Earlier in the year, Elijah Wood starred in a small little thriller called “Grand Piano,” in which he is a retired pianist listening to a man on an earpiece who is threatening his life if he gets any note wrong during his comeback concert. A film that premiered at SXSW this year is yet another indie Elijah Wood thriller called “Open Windows,” something that, when I first saw it, I found both more engaging and far superior to “Grand Piano.” This movie is about Nick Chambers, the owner of a fan website for Jill Goddard, the IT girl of Hollywood at the moment, who is rejected by said actress out of a dinner date that he won through a promotional campaign for her new film. In a flash, Nick is encountered by Chord, a man who at first says he is Jill’s publicist, who helps Nick hack into Jill’s electronic devices. Pretty soon, Nick realizes that Chord is really using Nick to merely hunt down and possibly kill Jill. Starring alongside Wood is porn star Sasha Grey, who might be best known outside of the porn industry for her work in Steven Soderbergh’s “The Girlfriend Experience.”
This is a movie that is unique in the way it’s presented, as the entire film is told from the perspective of Nick Chambers’ computer monitor. Honestly, though, that’s the biggest compliment I can give the film. Despite some solid work from Elijah Wood and Sasha Grey, “Open Windows” doesn’t go anywhere unique or interesting enough for me to actually care about what’s going on. I actually saw this film all the way back in March when I got sent a downloadable screener of the film for its premiere at SXSW, and I actually enjoyed it a lot back then. In fact, I at the time thought it was smarter and a lot better than “Grand Piano.” I figured I’d rewatch it again for the sake of writing the most accurate review possible, and boy was this a letdown on the second viewing.
The direction itself from director Nacho Vigalondo wasn’t that bad, as the performances from the two leads weren’t bad and there was a decent amount of suspense and mystery present throughout the film’s 100 minute duration. However, it’s the script that drove down the film in quality. Not only are some of the lines written poorly and the villain is terribly written, but there is a random subplot with this French organization talking to Nick while he’s talking with Chord thinking that Nick is Chord. I think it would have been more interesting as a viewer to have had all of my time focused on Nick talking to only Chord, and maybe writing a spin-off story for these other characters as they didn’t impact the story whatsoever. Not to mention, there are several twists that are in the movie that make absolutely no sense and just show that Vigalondo was trying to put in as many ideas as he could without giving the film the proper amount of time and the proper narrative to explore all of these characteristics.
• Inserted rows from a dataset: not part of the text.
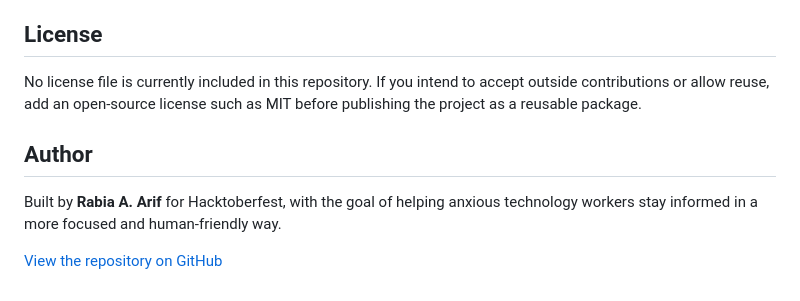
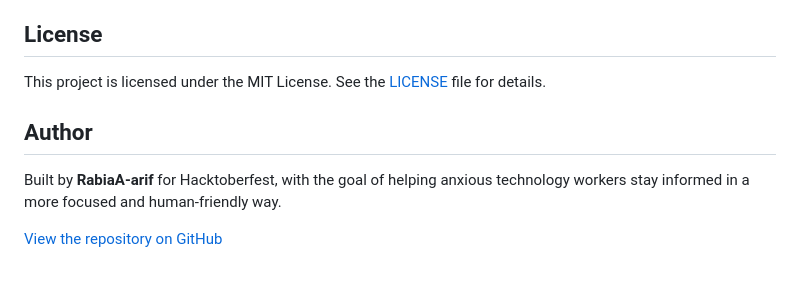
Before and after one commit to RabiaA-arif/AI-Based-Layoff-Informator, a Markdown page: README.md, the part around the change. Drawn GitHub-style.

Commit message:
Add MIT License and fix author name
Updated license information and corrected author name.

```diff
--- a/README.md
+++ b/README.md
@@ -238,10 +238,11 @@ Please keep changes focused, avoid committing secrets or local databases contain
 
 ## License
 
-No license file is currently included in this repository. If you intend to accept outside contributions or allow reuse, add an open-source license such as MIT before publishing the project as a reusable package.
+This project is licensed under the MIT License. See the [LICENSE](LICENSE) file for details.
+
 
 ## Author
 
-Built by **Rabia A. Arif** for Hacktoberfest, with the goal of helping anxious technology workers stay informed in a more focused and human-friendly way.
+Built by **RabiaA-arif** for Hacktoberfest, with the goal of helping anxious technology workers stay informed in a more focused and human-friendly way.
 
 [View the repository on GitHub](https://github.com/RabiaA-arif/AI-Based-Layoff-Informator)
```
Overall, “Open Windows” is purely a mixed bag for this critic. Despite a unique concept, some solid performances, and decent direction, there is just too much going on and too many things that bring the film down to just an average level. If this film had explained why the villain is doing what he’s doing, or maybe even diving deeper into his background and psychosis, then maybe the film would have elevated in quality. Not to mention, if the twists had been further explained and were more plausible in the overall outcome of the film then I think the film would have connected more with me as a viewer. “Open Windows” has a really interesting story and a clever storytelling technique, but that doesn’t take away from the fact that this really isn’t that great of a film in the long run.